EXTRACTED DATA
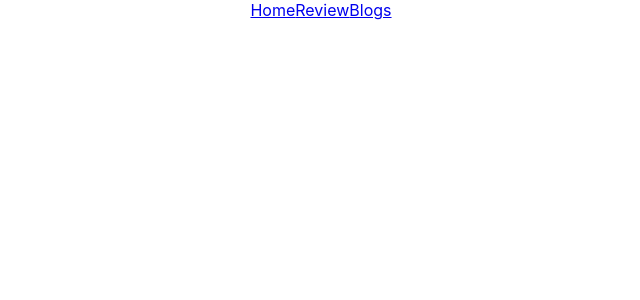
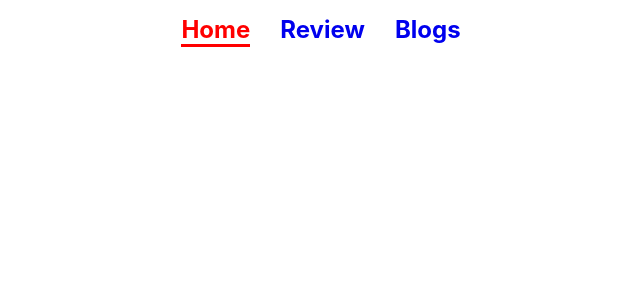
Before and after one commit to Roctim17/Product_analysis, a React (Create React App) app: page / in a window 1280 px wide. Shown: the top 300 px of the page, without its empty margins (319-959 px from the left). Built offline with nearby package versions, Linux system fonts and the light colour scheme.

Commit message:
Edit Readme.md

```diff
--- a/src/App.js
+++ b/src/App.js
@@ -1,11 +1,22 @@
 
+import { Route, Routes } from 'react-router-dom';
 import './App.css';
+import NotFound from './Component/404/NotFound';
+import Blog from './Component/Blog/Blog';
 import Header from './Component/Header/Header';
+import Home from './Component/Home/Home';
+import Review from './Component/Review/Review';
 
 function App() {
   return (
     <div className="App">
       <Header></Header>
+      <Routes>
+        <Route path='/' element={<Home></Home>}></Route>
+        <Route path='/review' element={<Review />}></Route>
+        <Route path='/blog' element={<Blog />}></Route>
+        <Route path='*' element={<NotFound />}></Route>
+      </Routes>
     </div>
   );
 }
--- /dev/null
+++ b/src/Component/404/NotFound.js
@@ -0,0 +1,11 @@
+import React from 'react';
+
+const NotFound = () => {
+    return (
+        <div>
+            <h1>404</h1>
+        </div>
+    );
+};
+
+export default NotFound;
--- /dev/null
+++ b/src/Component/CustomLink/CustomLink.js
@@ -0,0 +1,22 @@
+import React from 'react';
+import { Link, useMatch, useResolvedPath } from 'react-router-dom';
+
+function CustomLink({ children, to, ...props }) {
+    let resolved = useResolvedPath(to);
+    let match = useMatch({ path: resolved.pathname, end: true });
+
+    return (
+        <div>
+            <Link
+                style={{ color: match ? "red" : "", borderBottom: match ? "3px solid" : "none", textDecoration: "none" }}
+                to={to}
+                {...props}
+            >
+                {children}
+            </Link>
+            {match && ''}
+        </div>
+    );
+}
+
+export default CustomLink;
--- /dev/null
+++ b/src/Component/Header/Header.css
@@ -0,0 +1,8 @@
+.nav h1 {
+    display: inline-block;
+    margin: 15px;
+}
+
+.nav h1:hover {
+    border-bottom: 3px solid red;
+}
--- a/src/Component/Header/Header.js
+++ b/src/Component/Header/Header.js
@@ -1,13 +1,14 @@
 import React from 'react';
-import { Link } from 'react-router-dom';
+import CustomLink from '../CustomLink/CustomLink';
+import "./Header.css"
 
 const Header = () => {
     return (
         <div>
-            <nav>
-                <Link to="/" >Home</Link>
-                <Link to="/review" >Review</Link>
-                <Link to="/blogs" >Blogs</Link>
+            <nav className='nav'>
+                <h1><CustomLink to="/" >Home</CustomLink></h1>
+                <h1><CustomLink to="/review" >Review</CustomLink></h1>
+                <h1><CustomLink to="/blog" >Blogs</CustomLink></h1>
             </nav>
         </div>
     );
--- /dev/null
+++ b/src/Component/Home/Home.js
@@ -0,0 +1,11 @@
+import React from 'react';
+
+const Home = () => {
+    return (
+        <div>
+
+        </div>
+    );
+};
+
+export default Home;
```
Also changed, not shown: 1 other file (tests, documents, lock files or other folders).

PROBLEM
Images are to be left out when the records above are written out again exactly.

RESULT OF THE TASK
Before and after one commit to Roctim17/Product_analysis, a React (Create React App) app: page / in a window 1280 px wide. Shown: the top 300 px of the page, without its empty margins (319-959 px from the left). Built offline with nearby package versions, Linux system fonts and the light colour scheme.

Commit message:
Edit Readme.md

```diff
--- a/src/App.js
+++ b/src/App.js
@@ -1,11 +1,22 @@
 
+import { Route, Routes } from 'react-router-dom';
 import './App.css';
+import NotFound from './Component/404/NotFound';
+import Blog from './Component/Blog/Blog';
 import Header from './Component/Header/Header';
+import Home from './Component/Home/Home';
+import Review from './Component/Review/Review';
 
 function App() {
   return (
     <div className="App">
       <Header></Header>
+      <Routes>
+        <Route path='/' element={<Home></Home>}></Route>
+        <Route path='/review' element={<Review />}></Route>
+        <Route path='/blog' element={<Blog />}></Route>
+        <Route path='*' element={<NotFound />}></Route>
+      </Routes>
     </div>
   );
 }
--- /dev/null
+++ b/src/Component/404/NotFound.js
@@ -0,0 +1,11 @@
+import React from 'react';
+
+const NotFound = () => {
+    return (
+        <div>
+            <h1>404</h1>
+        </div>
+    );
+};
+
+export default NotFound;
--- /dev/null
+++ b/src/Component/CustomLink/CustomLink.js
@@ -0,0 +1,22 @@
+import React from 'react';
+import { Link, useMatch, useResolvedPath } from 'react-router-dom';
+
+function CustomLink({ children, to, ...props }) {
+    let resolved = useResolvedPath(to);
+    let match = useMatch({ path: resolved.pathname, end: true });
+
+    return (
+        <div>
+            <Link
+                style={{ color: match ? "red" : "", borderBottom: match ? "3px solid" : "none", textDecoration: "none" }}
+                to={to}
+                {...props}
+            >
+                {children}
+            </Link>
+            {match && ''}
+        </div>
+    );
+}
+
+export default CustomLink;
--- /dev/null
+++ b/src/Component/Header/Header.css
@@ -0,0 +1,8 @@
+.nav h1 {
+    display: inline-block;
+    margin: 15px;
+}
+
+.nav h1:hover {
+    border-bottom: 3px solid red;
+}
--- a/src/Component/Header/Header.js
+++ b/src/Component/Header/Header.js
@@ -1,13 +1,14 @@
 import React from 'react';
-import { Link } from 'react-router-dom';
+import CustomLink from '../CustomLink/CustomLink';
+import "./Header.css"
 
 const Header = () => {
     return (
         <div>
-            <nav>
-                <Link to="/" >Home</Link>
-                <Link to="/review" >Review</Link>
-                <Link to="/blogs" >Blogs</Link>
+            <nav className='nav'>
+                <h1><CustomLink to="/" >Home</CustomLink></h1>
+                <h1><CustomLink to="/review" >Review</CustomLink></h1>
+                <h1><CustomLink to="/blog" >Blogs</CustomLink></h1>
             </nav>
         </div>
     );
--- /dev/null
+++ b/src/Component/Home/Home.js
@@ -0,0 +1,11 @@
+import React from 'react';
+
+const Home = () => {
+    return (
+        <div>
+
+        </div>
+    );
+};
+
+export default Home;
```
Also changed, not shown: 1 other file (tests, documents, lock files or other folders).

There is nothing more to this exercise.